Lives for gear
themaidsroom's Avatar

Originally Posted by dustyreels View Post
I want to start by saying I respect all opinions here. Everybody is entitled to their point of view. I have no desire to see the old industry model come back. However, I think artist that work really hard to bring enjoyment, healing, and many other aspects of music that benefits individuals and society as a whole deserve compensation. Some artist would never reach the level they are at if they had to work other jobs. Musicians have to eat too.
Making quality music is expensive. I don't need to convince gearslutz that fact. We may know that better than anyone.
Music shouldn't be free. Not any more than a bartender workin for free. What motivation would a doctor have for giving up their prime years going to school and working ridiculously long hours to heal the sick. Should they do it for free?
I'm not going to pretend to know the answer, but I can't wait to rally behind the leader that offers a real solution.

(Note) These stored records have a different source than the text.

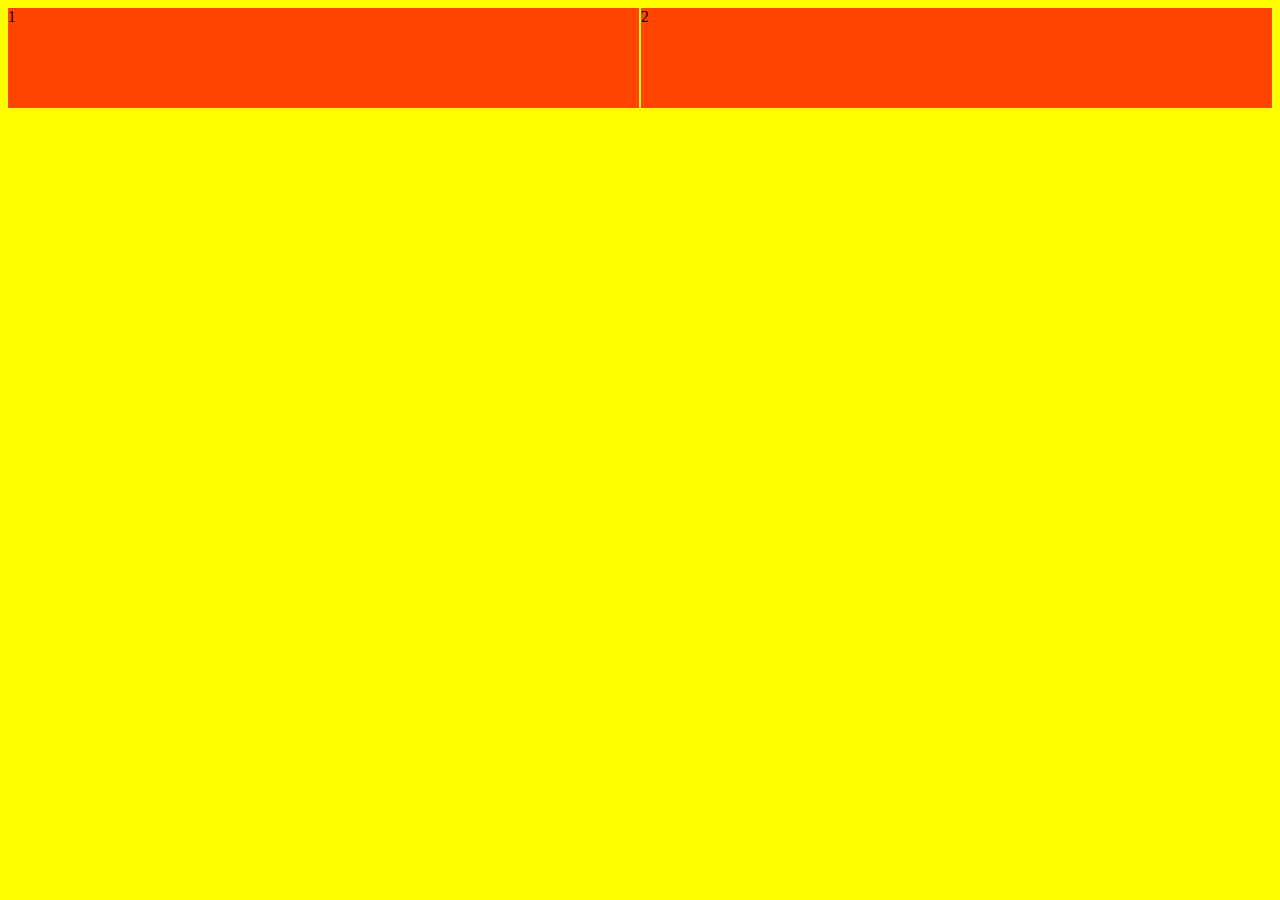
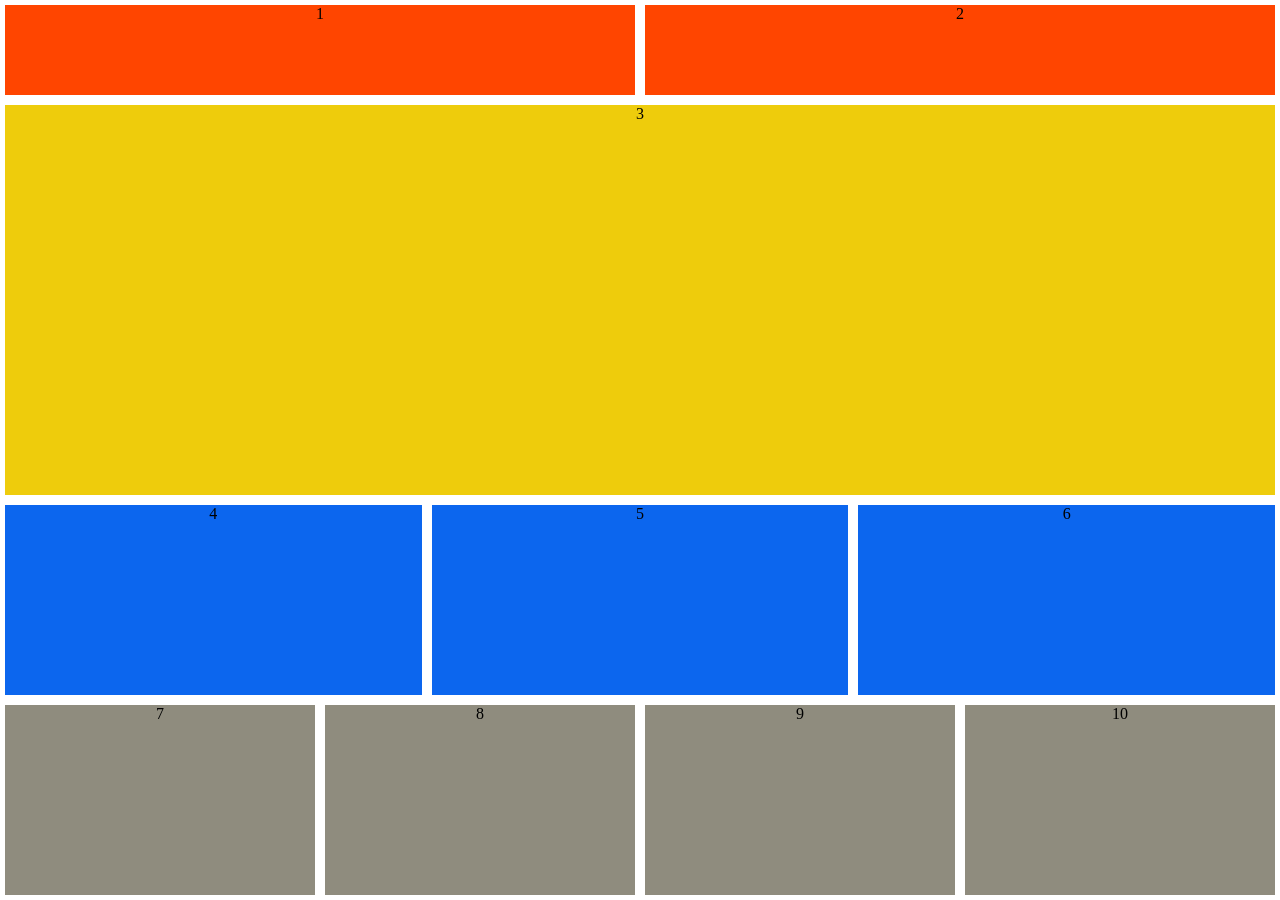
Before and after one commit to Alexei001/Home-Work, a plain HTML site: page Home work 8 (flex layout)/index.html in a window 1280 px wide. Before the commit the page ends 800 px from the top, so only its background shows below. Drawn offline with Linux system fonts and the light colour scheme.

Commit message:
add home work8 adaptive media for phone

```diff
--- a/Home work 5 (flex box)/styles.css
+++ b/Home work 5 (flex box)/styles.css
@@ -35,5 +35,5 @@
     background-color: blue;
     width: calc(100%/3);
     height: calc(100%/3);
-    border: 2px solid white;
+    border: 2px solid rgb(124, 17, 17);
 }
--- a/Home work 8 (flex layout)/index.html
+++ b/Home work 8 (flex layout)/index.html
@@ -4,13 +4,30 @@
     <meta charset="UTF-8">
     <meta name="viewport" content="width=device-width, initial-scale=1.0">
     <meta http-equiv="X-UA-Compatible" content="ie=edge">
-    <link rel="stylesheet" href="styles.css">
+    <link rel="stylesheet" href="styles.css" type="text/css">
+    <link rel="stylesheet" href="media.css" type="text/css">
     <title>flex layout</title>
 </head>
 <body>
-<div class="container">
-    <div class="container1">1</div>
-    <div class="container2">2</div>
+    <div class="container0">
+    <div class="flex-container">
+        <div class="box1">1</div>
+        <div class="box2">2</div>
+    </div>
+    <div class="container1">
+        <div class="box3">3</div>
+    </div>
+    <div class="container2">
+            <div class="box4">4</div>
+            <div class="box5">5</div>
+            <div class="box6">6</div>
+    </div>
+    <div class="container3">
+            <div class="box7">7</div>
+            <div class="box8">8</div>
+            <div class="box9">9</div>
+            <div class="box10">10</div>
+    </div>
 </div>
 </body>
 </html>
--- a/Home work 8 (flex layout)/main.scss
+++ b/Home work 8 (flex layout)/main.scss
@@ -0,0 +1,27 @@
+body {
+    background-color: white;
+  }
+  .container{
+      display: flex;
+      .container1{
+          background-color: orangered;
+          width: 50%;
+          height: 100px;
+      }
+      .container2{
+        background-color: orangered;
+        width: 50%;
+        height: 100px;
+      }
+
+  }
+  .container3{
+    background-color: rgb(219, 223, 13);
+    width: 50%;
+    height: 100px;
+  }
+  .container4{
+    background-color: rgb(219, 223, 13);
+    width: 50%;
+    height: 100px;
+  }
--- /dev/null
+++ b/Home work 8 (flex layout)/media.css
@@ -0,0 +1,43 @@
+*{
+    box-sizing:border-box:
+}
+@media only screen and (max-width:768px){
+ .flex-container{
+     display:flex;
+     flex-direction: column;
+ }
+ .flex-container>.box1,.box2{
+     width: 100%;
+ }
+ .container1>.box3{
+    height: 200px;
+}
+ .container2{
+     display: flex;
+     flex-direction:column;
+    }
+ .container2>.box4,.box5,.box6{
+     width: 100%;
+ }
+ .container3{
+     display:flex;
+     flex-wrap:wrap;
+ }
+ .container3>.box7,.box8,.box9,.box10{
+     width:50%;
+
+}
+@media only screen and (max-width:320px){
+  .container1{
+     display:flex;
+  }
+  .container1>.box3{
+      height: 100px;
+  }
+  .container3>.box8,.box9,.box10{
+      display:none;
+  }
+  .container3>.box7{
+      width: 100%;
+  }
+}
--- a/Home work 8 (flex layout)/styles.css
+++ b/Home work 8 (flex layout)/styles.css
@@ -1,19 +1,45 @@
-body{
-    background-color:yellow;
+*{
+    box-sizing: border-box;
 }
-.container{
+body {
+  margin: 0
+}
+.container0{
+    text-align: center;
+}
+.flex-container{
     display: flex;
     width: 100%;
-
 }
-.container .container1{
+.flex-container .box1,.box2{
     background-color: orangered;
     width: 50%;
     height: 100px;
+    border:5px solid white;
+}
+.box3{
+    background-color: rgb(238, 204, 12);
+    width: 100%;
+    height: 400px;
+    border:5px solid white;
 }
 .container2{
-    background-color: orangered;
-    width: 50%;
-    height: 100px;
-    margin-left: 2px;
+    display:flex;
+    flex-direction:row;
 }
+.container2>.box4,.box5,.box6{
+    background-color: rgb(12, 102, 238);
+    width: calc(100%/3);
+    height: 200px;
+    border:5px solid white;
+}
+.container3{
+    display: flex;
+
+}
+.container3>.box7, .box8,.box9,.box10{
+    background-color: rgb(143, 140, 126);
+    width: calc(100%/4);
+    height: 200px;
+    border:5px solid white;
+}
```
Also changed, not shown: 1 other file.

i agree with this.
i still think there is hope in a new model label.
one that releases only great music that sounds great.
while it may take five to ten years, that quality if truly honored
and respected will create something with kinetic energy.
revenue is crucial.
i have had wonderful experiences over the past ten years with amazing
musicians who were far more married to their craft than any pursuit of money, but with the luck of landing themselves in a place where there
was in fact, budget, funding, capital, the opportunities for following the
muse were expanded and the food kept everyone's vibe in a great place.
like any pendulum that moves - even if it in fact has stopped moving -
the extremes develop the craft. it is amazing to work with artists who don't have phones and can barely pay rent and have still invested $400 in 2" tape
to make their records sound great.........i guess it is just different. it is truly
strange to be in an industry where something has lost its value.....
people are dancing to mp3s in clubs with ****ty sound systems cranked
into an overwhelmingly agitating experience........what other field has had such regression ?
things sounded better in public spaces in 1978 or 1981 when vinyl and great sound systems made sound an event, and made dancing easy.......

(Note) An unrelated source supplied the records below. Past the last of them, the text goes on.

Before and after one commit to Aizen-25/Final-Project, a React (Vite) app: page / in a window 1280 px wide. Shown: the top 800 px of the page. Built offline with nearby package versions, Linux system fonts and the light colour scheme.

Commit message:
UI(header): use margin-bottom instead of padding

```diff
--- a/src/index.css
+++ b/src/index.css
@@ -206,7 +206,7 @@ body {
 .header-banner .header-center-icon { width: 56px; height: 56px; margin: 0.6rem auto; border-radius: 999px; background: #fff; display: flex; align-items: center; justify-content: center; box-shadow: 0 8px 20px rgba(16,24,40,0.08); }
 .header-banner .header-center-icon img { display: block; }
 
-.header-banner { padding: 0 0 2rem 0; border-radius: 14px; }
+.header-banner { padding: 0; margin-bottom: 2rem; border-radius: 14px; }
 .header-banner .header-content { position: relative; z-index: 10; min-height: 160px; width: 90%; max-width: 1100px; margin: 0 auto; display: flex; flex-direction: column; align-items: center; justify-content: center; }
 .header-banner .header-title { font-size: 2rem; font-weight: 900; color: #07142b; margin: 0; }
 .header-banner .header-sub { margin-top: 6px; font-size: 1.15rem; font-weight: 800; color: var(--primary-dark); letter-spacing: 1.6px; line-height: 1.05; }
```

i think making people as aware as possible that there is a hi fidelity experience through hi resolution files would be is understandable that people should not want to buy mp3's. public spaces
should have amazing sound. it should be encouraged.

be well

- jack